Broadband Council has been a disaster

If spending taxpayers’ money at a rapid pace is the test of success for government – as some officials seem to think – West Virginia’s Broadband Deployment Council is a flop.

When the council was established five years ago at then-Gov. Joe Manchin’s request, legislators gave it $5 million to expand access to high-speed Internet service in the Mountain State.

Just $3.7 million in grants have been handed out. The council still has about $800,000 of its original allocation in the bank.

Asked to provide another $5 million, state legislators balked earlier this year. Now, council members are talking about disbanding.

At first glance, snail’s-pace spending by the council may have alienated some legislators who like big headlines involving millions of dollars’ worth of government initiatives.

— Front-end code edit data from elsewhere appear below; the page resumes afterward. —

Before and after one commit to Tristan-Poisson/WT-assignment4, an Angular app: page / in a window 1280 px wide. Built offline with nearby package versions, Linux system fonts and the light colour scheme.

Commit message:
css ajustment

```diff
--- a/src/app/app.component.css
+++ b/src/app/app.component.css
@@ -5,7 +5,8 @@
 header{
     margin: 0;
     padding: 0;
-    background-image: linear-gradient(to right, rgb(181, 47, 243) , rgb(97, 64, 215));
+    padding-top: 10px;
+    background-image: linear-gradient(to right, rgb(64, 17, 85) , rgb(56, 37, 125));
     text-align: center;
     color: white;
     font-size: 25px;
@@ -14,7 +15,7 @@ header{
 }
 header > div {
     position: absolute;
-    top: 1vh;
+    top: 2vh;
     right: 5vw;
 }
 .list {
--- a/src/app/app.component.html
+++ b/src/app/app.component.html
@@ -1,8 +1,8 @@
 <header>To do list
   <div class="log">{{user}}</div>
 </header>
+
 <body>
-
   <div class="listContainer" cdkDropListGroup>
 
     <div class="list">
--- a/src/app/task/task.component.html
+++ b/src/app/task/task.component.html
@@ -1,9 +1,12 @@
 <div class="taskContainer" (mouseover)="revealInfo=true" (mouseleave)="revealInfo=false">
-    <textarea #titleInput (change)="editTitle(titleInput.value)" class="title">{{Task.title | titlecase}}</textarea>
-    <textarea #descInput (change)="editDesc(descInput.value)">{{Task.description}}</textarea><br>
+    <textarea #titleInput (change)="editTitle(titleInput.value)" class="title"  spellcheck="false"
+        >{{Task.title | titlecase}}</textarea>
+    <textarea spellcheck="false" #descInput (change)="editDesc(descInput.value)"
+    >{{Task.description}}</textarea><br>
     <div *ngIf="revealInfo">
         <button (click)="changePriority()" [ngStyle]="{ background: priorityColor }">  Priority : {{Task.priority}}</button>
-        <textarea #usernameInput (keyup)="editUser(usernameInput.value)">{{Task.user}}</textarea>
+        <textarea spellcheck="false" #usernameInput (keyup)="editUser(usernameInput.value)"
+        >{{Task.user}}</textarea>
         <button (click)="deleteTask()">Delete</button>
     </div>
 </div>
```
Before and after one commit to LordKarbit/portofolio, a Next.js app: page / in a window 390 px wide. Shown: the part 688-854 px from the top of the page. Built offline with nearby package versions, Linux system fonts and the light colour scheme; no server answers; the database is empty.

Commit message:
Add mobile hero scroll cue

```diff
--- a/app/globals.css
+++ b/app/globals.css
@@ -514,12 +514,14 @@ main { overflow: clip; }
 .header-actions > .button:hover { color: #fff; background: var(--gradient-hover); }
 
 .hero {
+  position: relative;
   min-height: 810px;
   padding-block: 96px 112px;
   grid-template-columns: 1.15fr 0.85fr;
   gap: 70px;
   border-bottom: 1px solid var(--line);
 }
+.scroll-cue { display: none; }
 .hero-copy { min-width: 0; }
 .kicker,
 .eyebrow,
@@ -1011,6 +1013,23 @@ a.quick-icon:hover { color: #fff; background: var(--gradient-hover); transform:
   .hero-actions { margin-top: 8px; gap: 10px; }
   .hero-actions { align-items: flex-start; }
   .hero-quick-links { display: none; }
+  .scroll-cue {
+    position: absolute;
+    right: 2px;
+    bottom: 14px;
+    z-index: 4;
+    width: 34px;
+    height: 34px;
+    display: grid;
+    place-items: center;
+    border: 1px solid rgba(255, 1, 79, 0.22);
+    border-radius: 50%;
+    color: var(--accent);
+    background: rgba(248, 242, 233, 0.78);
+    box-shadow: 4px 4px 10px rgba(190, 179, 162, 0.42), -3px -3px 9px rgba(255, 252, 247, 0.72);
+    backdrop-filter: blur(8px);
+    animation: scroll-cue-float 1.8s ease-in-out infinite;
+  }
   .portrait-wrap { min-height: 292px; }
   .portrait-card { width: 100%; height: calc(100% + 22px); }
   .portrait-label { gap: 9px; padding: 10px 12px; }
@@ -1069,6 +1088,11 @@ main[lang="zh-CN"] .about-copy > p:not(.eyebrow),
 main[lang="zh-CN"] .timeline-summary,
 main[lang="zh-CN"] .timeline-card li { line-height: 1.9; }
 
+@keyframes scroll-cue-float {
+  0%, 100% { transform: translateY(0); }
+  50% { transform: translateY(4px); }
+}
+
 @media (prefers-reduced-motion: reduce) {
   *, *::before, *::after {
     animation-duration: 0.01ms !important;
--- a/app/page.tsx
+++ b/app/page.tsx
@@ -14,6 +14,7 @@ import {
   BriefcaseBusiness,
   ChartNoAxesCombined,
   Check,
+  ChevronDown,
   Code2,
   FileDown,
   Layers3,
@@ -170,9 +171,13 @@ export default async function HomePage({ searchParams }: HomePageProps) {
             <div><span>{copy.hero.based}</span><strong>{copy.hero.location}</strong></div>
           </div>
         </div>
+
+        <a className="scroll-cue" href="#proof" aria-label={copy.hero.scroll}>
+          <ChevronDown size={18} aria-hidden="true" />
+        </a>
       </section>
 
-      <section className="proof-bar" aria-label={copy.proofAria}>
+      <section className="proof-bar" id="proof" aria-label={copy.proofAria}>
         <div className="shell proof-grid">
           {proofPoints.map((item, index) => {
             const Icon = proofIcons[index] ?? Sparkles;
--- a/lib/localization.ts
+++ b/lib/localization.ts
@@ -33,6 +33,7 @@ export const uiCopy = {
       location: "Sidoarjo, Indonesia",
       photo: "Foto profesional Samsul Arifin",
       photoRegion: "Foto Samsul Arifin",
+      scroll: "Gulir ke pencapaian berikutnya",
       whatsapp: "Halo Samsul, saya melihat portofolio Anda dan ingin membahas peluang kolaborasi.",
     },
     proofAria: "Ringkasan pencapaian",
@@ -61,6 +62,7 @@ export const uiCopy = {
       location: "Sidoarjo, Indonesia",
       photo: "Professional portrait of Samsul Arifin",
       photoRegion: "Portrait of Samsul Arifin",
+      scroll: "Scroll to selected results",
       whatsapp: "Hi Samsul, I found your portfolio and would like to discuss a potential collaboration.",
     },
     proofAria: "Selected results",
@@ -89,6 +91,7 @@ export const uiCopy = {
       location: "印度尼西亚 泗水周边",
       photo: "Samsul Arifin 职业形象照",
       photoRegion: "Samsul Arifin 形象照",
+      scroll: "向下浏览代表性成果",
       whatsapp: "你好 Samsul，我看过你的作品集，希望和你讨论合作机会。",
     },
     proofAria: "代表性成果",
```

But the headlines have been big during recent years – and embarassing.

Officials elsewhere in state government moved fast when they obtained $126.3 million in federal “stimulus” money. It turns out they wasted millions of dollars on unnecessarilly complex and expensive network routers.

Yes, it is true the council moved very slowly. It did not award any grants until last year.

It also is true Gov. Earl Ray Tomblin and legislators scrambled to balance the state budget. Rejecting the council’s $5 million request was an easy call.

But the council’s model may not be a bad idea. Consider what might have happened if the council had been involved in the $126.3 million project. Might the money have been spent slower – but with more accountability? We will never know, of course.

Also consider what the council has accomplished. Much of its efforts have been focused not on specific projects but on looking at state broadband needs and challenges as a whole. For example, the council has detailed maps of areas with and without broadband accessibility (available at www.broadband.wv.gov).

Finally, the council’s plan to close out its spending by providing detailed project audits and accountability reports is appealing.

Council members clearly are frustrated they did not receive the additional money they sought from the Legislature. But they should rethink their plan to dissolve the council. Some of that remaining $800,000 could be used to keep the agency in existence so it can plan for a time when West Virginia can afford more money for broadband work.

In terms of efficient use of such funding, Mountain State residents could – and did – do far worse than with the council.